>>>

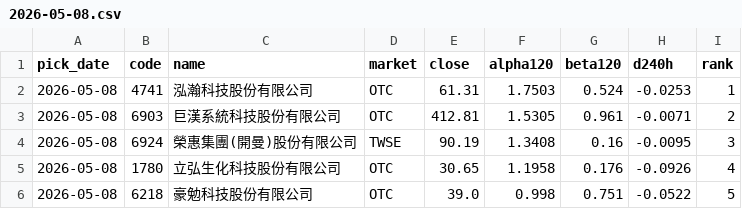
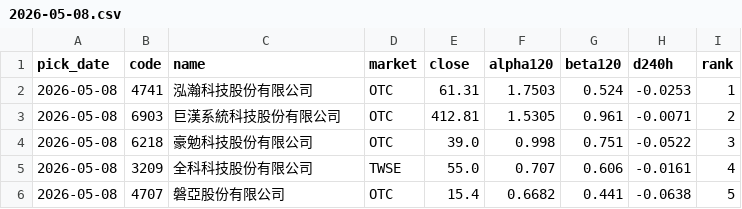
Before and after one commit to w2xg2022/twstock-signal, a CSV file: data/picks/2026-05-08.csv, drawn as a sheet.

```diff
--- a/data/picks/2026-05-08.csv
+++ b/data/picks/2026-05-08.csv
@@ -3,4 +3,4 @@
 2026-05-08,6903,巨漢系統科技股份有限公司,OTC,412.81,1.5305,0.961,-0.0071,2
-2026-05-08,6924,榮惠集團(開曼)股份有限公司,TWSE,90.19,1.3408,0.16,-0.0095,3
-2026-05-08,1780,立弘生化科技股份有限公司,OTC,30.65,1.1958,0.176,-0.0926,4
-2026-05-08,6218,豪勉科技股份有限公司,OTC,39.0,0.998,0.751,-0.0522,5
+2026-05-08,6218,豪勉科技股份有限公司,OTC,39.0,0.998,0.751,-0.0522,3
+2026-05-08,3209,全科科技股份有限公司,TWSE,55.0,0.707,0.606,-0.0161,4
+2026-05-08,4707,磐亞股份有限公司,OTC,15.4,0.6682,0.441,-0.0638,5
```
Also changed, not shown: data/picks/2026-04-30.csv, data/picks/2026-05-15.csv, 15 other files.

<<<

WORK REQUEST: Would you retype the material exactly, omitting each picture?

EXERCISE SOLUTION:
Before and after one commit to w2xg2022/twstock-signal, a CSV file: data/picks/2026-05-08.csv, drawn as a sheet.

```diff
--- a/data/picks/2026-05-08.csv
+++ b/data/picks/2026-05-08.csv
@@ -3,4 +3,4 @@
 2026-05-08,6903,巨漢系統科技股份有限公司,OTC,412.81,1.5305,0.961,-0.0071,2
-2026-05-08,6924,榮惠集團(開曼)股份有限公司,TWSE,90.19,1.3408,0.16,-0.0095,3
-2026-05-08,1780,立弘生化科技股份有限公司,OTC,30.65,1.1958,0.176,-0.0926,4
-2026-05-08,6218,豪勉科技股份有限公司,OTC,39.0,0.998,0.751,-0.0522,5
+2026-05-08,6218,豪勉科技股份有限公司,OTC,39.0,0.998,0.751,-0.0522,3
+2026-05-08,3209,全科科技股份有限公司,TWSE,55.0,0.707,0.606,-0.0161,4
+2026-05-08,4707,磐亞股份有限公司,OTC,15.4,0.6682,0.441,-0.0638,5
```
Also changed, not shown: data/picks/2026-04-30.csv, data/picks/2026-05-15.csv, 15 other files.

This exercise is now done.